'''
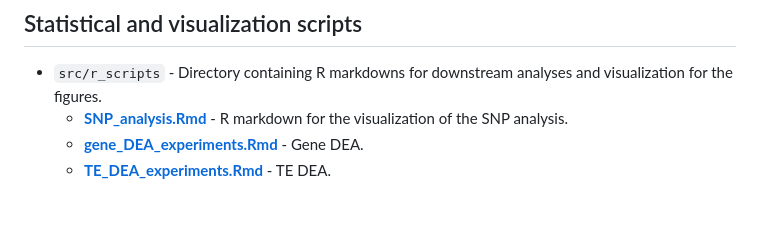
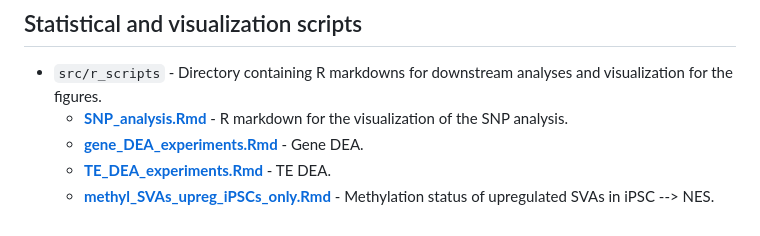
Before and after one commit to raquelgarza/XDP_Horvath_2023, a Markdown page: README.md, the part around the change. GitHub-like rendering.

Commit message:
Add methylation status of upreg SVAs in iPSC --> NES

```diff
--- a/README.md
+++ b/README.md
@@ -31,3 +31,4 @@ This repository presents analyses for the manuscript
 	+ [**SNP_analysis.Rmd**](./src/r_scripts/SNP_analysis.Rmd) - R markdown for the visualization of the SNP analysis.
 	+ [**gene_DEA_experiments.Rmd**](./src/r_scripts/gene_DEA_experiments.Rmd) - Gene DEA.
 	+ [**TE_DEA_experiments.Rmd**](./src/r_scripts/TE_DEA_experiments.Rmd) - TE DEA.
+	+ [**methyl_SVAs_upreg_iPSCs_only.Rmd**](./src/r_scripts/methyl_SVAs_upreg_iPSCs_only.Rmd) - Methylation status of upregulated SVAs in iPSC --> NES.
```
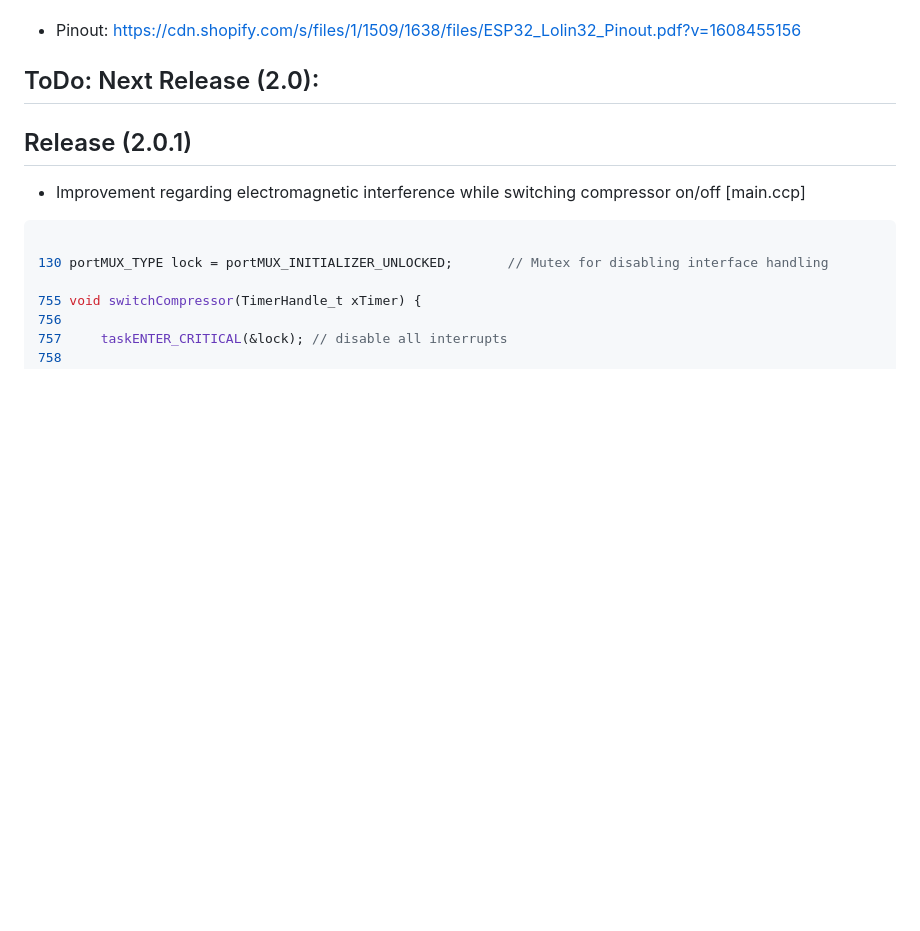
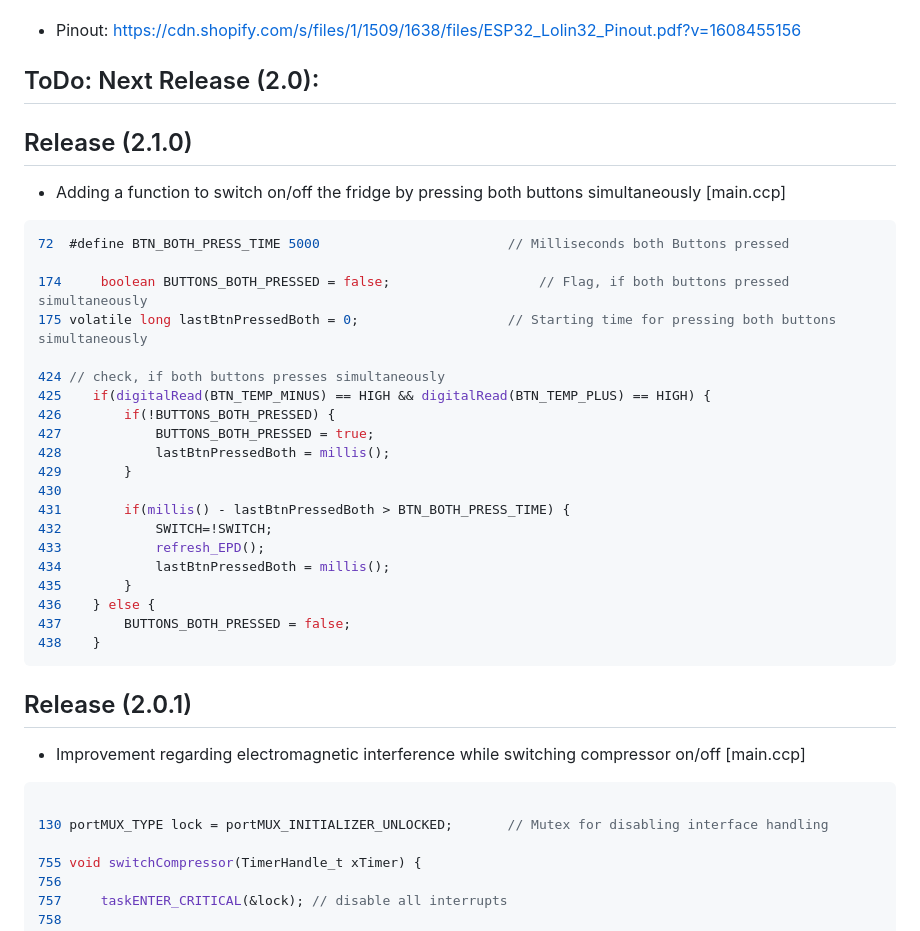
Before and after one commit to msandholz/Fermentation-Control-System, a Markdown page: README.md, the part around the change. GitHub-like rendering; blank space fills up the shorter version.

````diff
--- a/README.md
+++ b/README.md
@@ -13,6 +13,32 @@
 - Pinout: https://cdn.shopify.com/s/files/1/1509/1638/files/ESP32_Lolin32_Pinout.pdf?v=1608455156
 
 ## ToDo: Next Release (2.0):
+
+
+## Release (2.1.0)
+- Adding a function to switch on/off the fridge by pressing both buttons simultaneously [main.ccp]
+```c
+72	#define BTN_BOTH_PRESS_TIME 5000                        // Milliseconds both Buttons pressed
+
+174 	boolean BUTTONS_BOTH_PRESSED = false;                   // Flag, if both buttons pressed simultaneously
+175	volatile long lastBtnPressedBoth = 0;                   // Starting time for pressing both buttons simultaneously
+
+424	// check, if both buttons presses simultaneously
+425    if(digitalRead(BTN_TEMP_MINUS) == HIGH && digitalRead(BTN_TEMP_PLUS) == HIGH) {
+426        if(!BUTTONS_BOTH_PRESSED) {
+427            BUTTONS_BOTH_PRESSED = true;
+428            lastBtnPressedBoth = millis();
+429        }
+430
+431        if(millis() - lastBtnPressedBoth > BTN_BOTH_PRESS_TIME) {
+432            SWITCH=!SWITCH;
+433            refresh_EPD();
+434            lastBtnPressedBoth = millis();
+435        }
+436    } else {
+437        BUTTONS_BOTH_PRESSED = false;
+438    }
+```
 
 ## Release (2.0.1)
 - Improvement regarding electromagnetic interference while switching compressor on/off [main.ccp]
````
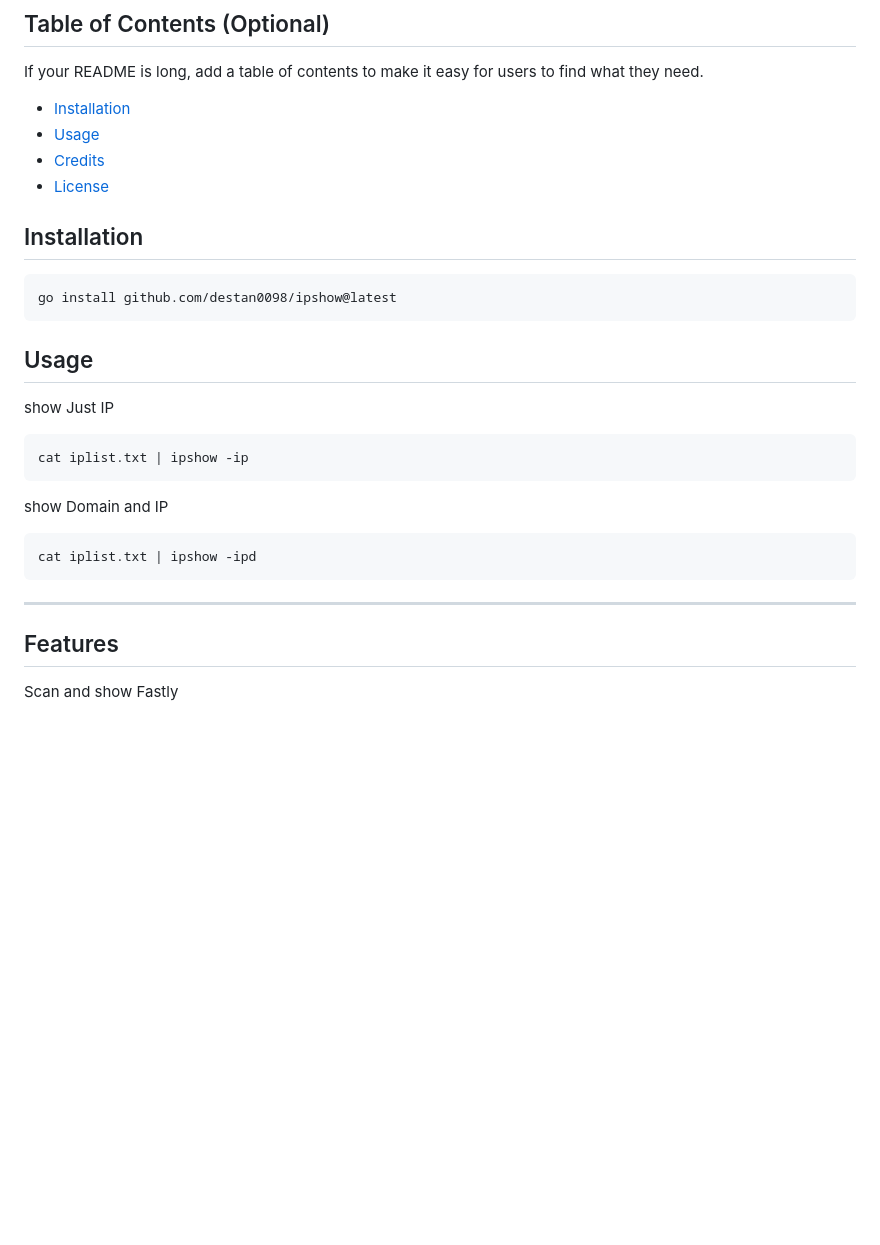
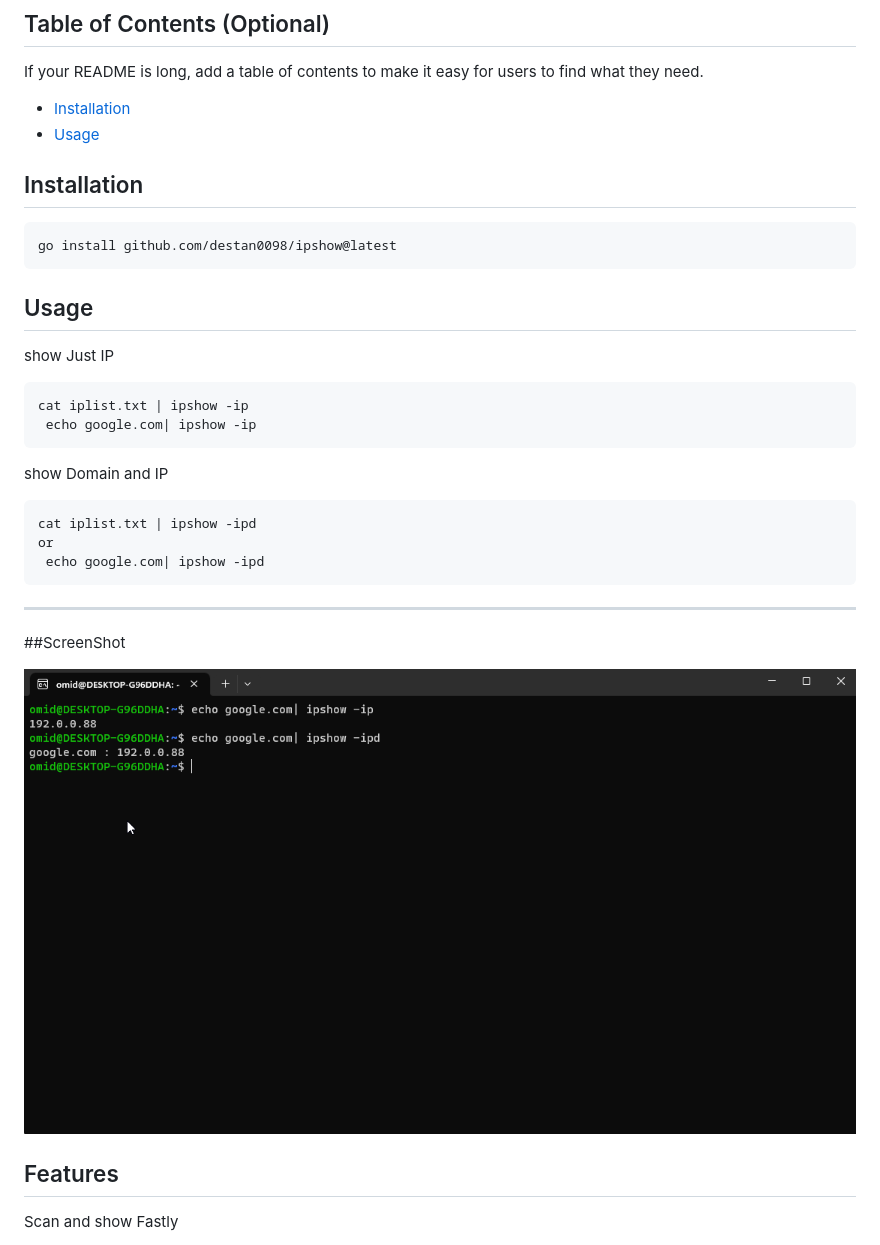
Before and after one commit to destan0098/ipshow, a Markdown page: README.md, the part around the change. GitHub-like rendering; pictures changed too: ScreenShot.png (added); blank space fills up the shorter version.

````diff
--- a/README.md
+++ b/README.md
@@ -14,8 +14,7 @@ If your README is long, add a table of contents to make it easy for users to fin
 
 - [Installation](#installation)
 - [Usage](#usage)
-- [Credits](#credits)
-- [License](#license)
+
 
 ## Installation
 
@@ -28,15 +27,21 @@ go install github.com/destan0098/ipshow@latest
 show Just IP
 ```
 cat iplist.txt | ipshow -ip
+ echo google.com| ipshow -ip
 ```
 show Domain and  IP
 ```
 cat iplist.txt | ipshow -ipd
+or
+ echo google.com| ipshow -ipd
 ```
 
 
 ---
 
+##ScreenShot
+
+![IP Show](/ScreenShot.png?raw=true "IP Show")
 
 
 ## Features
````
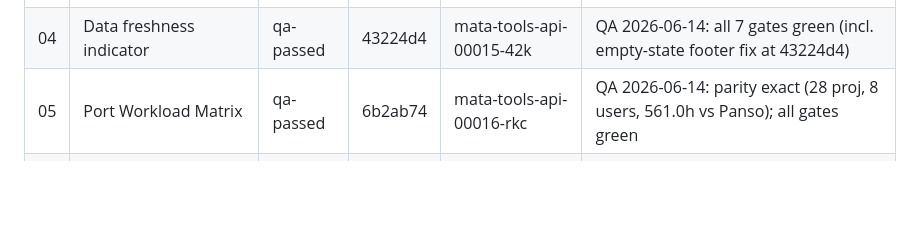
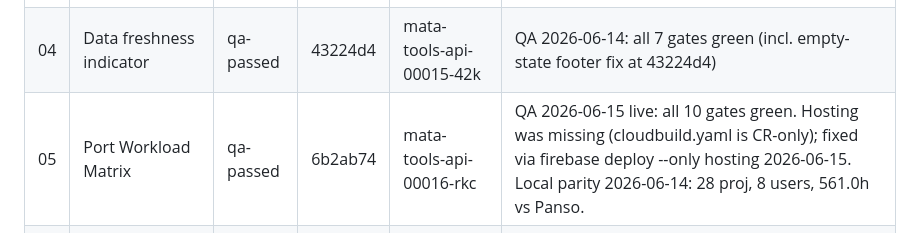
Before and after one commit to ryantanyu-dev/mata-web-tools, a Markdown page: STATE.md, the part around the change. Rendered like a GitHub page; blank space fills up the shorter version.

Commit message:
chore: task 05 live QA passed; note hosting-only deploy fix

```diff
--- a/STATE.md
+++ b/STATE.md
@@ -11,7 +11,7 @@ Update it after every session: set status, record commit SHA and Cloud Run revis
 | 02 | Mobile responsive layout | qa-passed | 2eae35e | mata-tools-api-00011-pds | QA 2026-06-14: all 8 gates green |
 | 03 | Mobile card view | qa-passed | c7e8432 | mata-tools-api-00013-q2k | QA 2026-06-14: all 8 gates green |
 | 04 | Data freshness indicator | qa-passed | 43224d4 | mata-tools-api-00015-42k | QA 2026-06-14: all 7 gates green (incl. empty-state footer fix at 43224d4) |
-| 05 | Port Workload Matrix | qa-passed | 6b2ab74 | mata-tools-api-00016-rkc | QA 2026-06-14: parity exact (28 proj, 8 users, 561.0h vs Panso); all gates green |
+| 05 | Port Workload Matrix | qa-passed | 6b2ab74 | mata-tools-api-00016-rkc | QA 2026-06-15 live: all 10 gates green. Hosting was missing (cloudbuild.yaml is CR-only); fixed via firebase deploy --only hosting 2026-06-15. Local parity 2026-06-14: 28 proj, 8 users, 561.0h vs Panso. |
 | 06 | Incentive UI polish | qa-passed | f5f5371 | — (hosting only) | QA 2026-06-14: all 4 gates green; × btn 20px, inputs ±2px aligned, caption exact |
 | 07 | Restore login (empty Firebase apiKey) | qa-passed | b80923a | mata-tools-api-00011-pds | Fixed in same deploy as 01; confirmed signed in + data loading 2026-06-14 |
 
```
'''
WHAT IS EXPECTED >> Leaving the images out, return every record exactly.

EXPECTED ANSWER >>
Before and after one commit to raquelgarza/XDP_Horvath_2023, a Markdown page: README.md, the part around the change. GitHub-like rendering.

Commit message:
Add methylation status of upreg SVAs in iPSC --> NES

```diff
--- a/README.md
+++ b/README.md
@@ -31,3 +31,4 @@ This repository presents analyses for the manuscript
 	+ [**SNP_analysis.Rmd**](./src/r_scripts/SNP_analysis.Rmd) - R markdown for the visualization of the SNP analysis.
 	+ [**gene_DEA_experiments.Rmd**](./src/r_scripts/gene_DEA_experiments.Rmd) - Gene DEA.
 	+ [**TE_DEA_experiments.Rmd**](./src/r_scripts/TE_DEA_experiments.Rmd) - TE DEA.
+	+ [**methyl_SVAs_upreg_iPSCs_only.Rmd**](./src/r_scripts/methyl_SVAs_upreg_iPSCs_only.Rmd) - Methylation status of upregulated SVAs in iPSC --> NES.
```
Before and after one commit to msandholz/Fermentation-Control-System, a Markdown page: README.md, the part around the change. GitHub-like rendering; blank space fills up the shorter version.

````diff
--- a/README.md
+++ b/README.md
@@ -13,6 +13,32 @@
 - Pinout: https://cdn.shopify.com/s/files/1/1509/1638/files/ESP32_Lolin32_Pinout.pdf?v=1608455156
 
 ## ToDo: Next Release (2.0):
+
+
+## Release (2.1.0)
+- Adding a function to switch on/off the fridge by pressing both buttons simultaneously [main.ccp]
+```c
+72	#define BTN_BOTH_PRESS_TIME 5000                        // Milliseconds both Buttons pressed
+
+174 	boolean BUTTONS_BOTH_PRESSED = false;                   // Flag, if both buttons pressed simultaneously
+175	volatile long lastBtnPressedBoth = 0;                   // Starting time for pressing both buttons simultaneously
+
+424	// check, if both buttons presses simultaneously
+425    if(digitalRead(BTN_TEMP_MINUS) == HIGH && digitalRead(BTN_TEMP_PLUS) == HIGH) {
+426        if(!BUTTONS_BOTH_PRESSED) {
+427            BUTTONS_BOTH_PRESSED = true;
+428            lastBtnPressedBoth = millis();
+429        }
+430
+431        if(millis() - lastBtnPressedBoth > BTN_BOTH_PRESS_TIME) {
+432            SWITCH=!SWITCH;
+433            refresh_EPD();
+434            lastBtnPressedBoth = millis();
+435        }
+436    } else {
+437        BUTTONS_BOTH_PRESSED = false;
+438    }
+```
 
 ## Release (2.0.1)
 - Improvement regarding electromagnetic interference while switching compressor on/off [main.ccp]
````
Before and after one commit to destan0098/ipshow, a Markdown page: README.md, the part around the change. GitHub-like rendering; pictures changed too: ScreenShot.png (added); blank space fills up the shorter version.

````diff
--- a/README.md
+++ b/README.md
@@ -14,8 +14,7 @@ If your README is long, add a table of contents to make it easy for users to fin
 
 - [Installation](#installation)
 - [Usage](#usage)
-- [Credits](#credits)
-- [License](#license)
+
 
 ## Installation
 
@@ -28,15 +27,21 @@ go install github.com/destan0098/ipshow@latest
 show Just IP
 ```
 cat iplist.txt | ipshow -ip
+ echo google.com| ipshow -ip
 ```
 show Domain and  IP
 ```
 cat iplist.txt | ipshow -ipd
+or
+ echo google.com| ipshow -ipd
 ```
 
 
 ---
 
+##ScreenShot
+
+![IP Show](/ScreenShot.png?raw=true "IP Show")
 
 
 ## Features
````
Before and after one commit to ryantanyu-dev/mata-web-tools, a Markdown page: STATE.md, the part around the change. Rendered like a GitHub page; blank space fills up the shorter version.

Commit message:
chore: task 05 live QA passed; note hosting-only deploy fix

```diff
--- a/STATE.md
+++ b/STATE.md
@@ -11,7 +11,7 @@ Update it after every session: set status, record commit SHA and Cloud Run revis
 | 02 | Mobile responsive layout | qa-passed | 2eae35e | mata-tools-api-00011-pds | QA 2026-06-14: all 8 gates green |
 | 03 | Mobile card view | qa-passed | c7e8432 | mata-tools-api-00013-q2k | QA 2026-06-14: all 8 gates green |
 | 04 | Data freshness indicator | qa-passed | 43224d4 | mata-tools-api-00015-42k | QA 2026-06-14: all 7 gates green (incl. empty-state footer fix at 43224d4) |
-| 05 | Port Workload Matrix | qa-passed | 6b2ab74 | mata-tools-api-00016-rkc | QA 2026-06-14: parity exact (28 proj, 8 users, 561.0h vs Panso); all gates green |
+| 05 | Port Workload Matrix | qa-passed | 6b2ab74 | mata-tools-api-00016-rkc | QA 2026-06-15 live: all 10 gates green. Hosting was missing (cloudbuild.yaml is CR-only); fixed via firebase deploy --only hosting 2026-06-15. Local parity 2026-06-14: 28 proj, 8 users, 561.0h vs Panso. |
 | 06 | Incentive UI polish | qa-passed | f5f5371 | — (hosting only) | QA 2026-06-14: all 4 gates green; × btn 20px, inputs ±2px aligned, caption exact |
 | 07 | Restore login (empty Firebase apiKey) | qa-passed | b80923a | mata-tools-api-00011-pds | Fixed in same deploy as 01; confirmed signed in + data loading 2026-06-14 |
 
```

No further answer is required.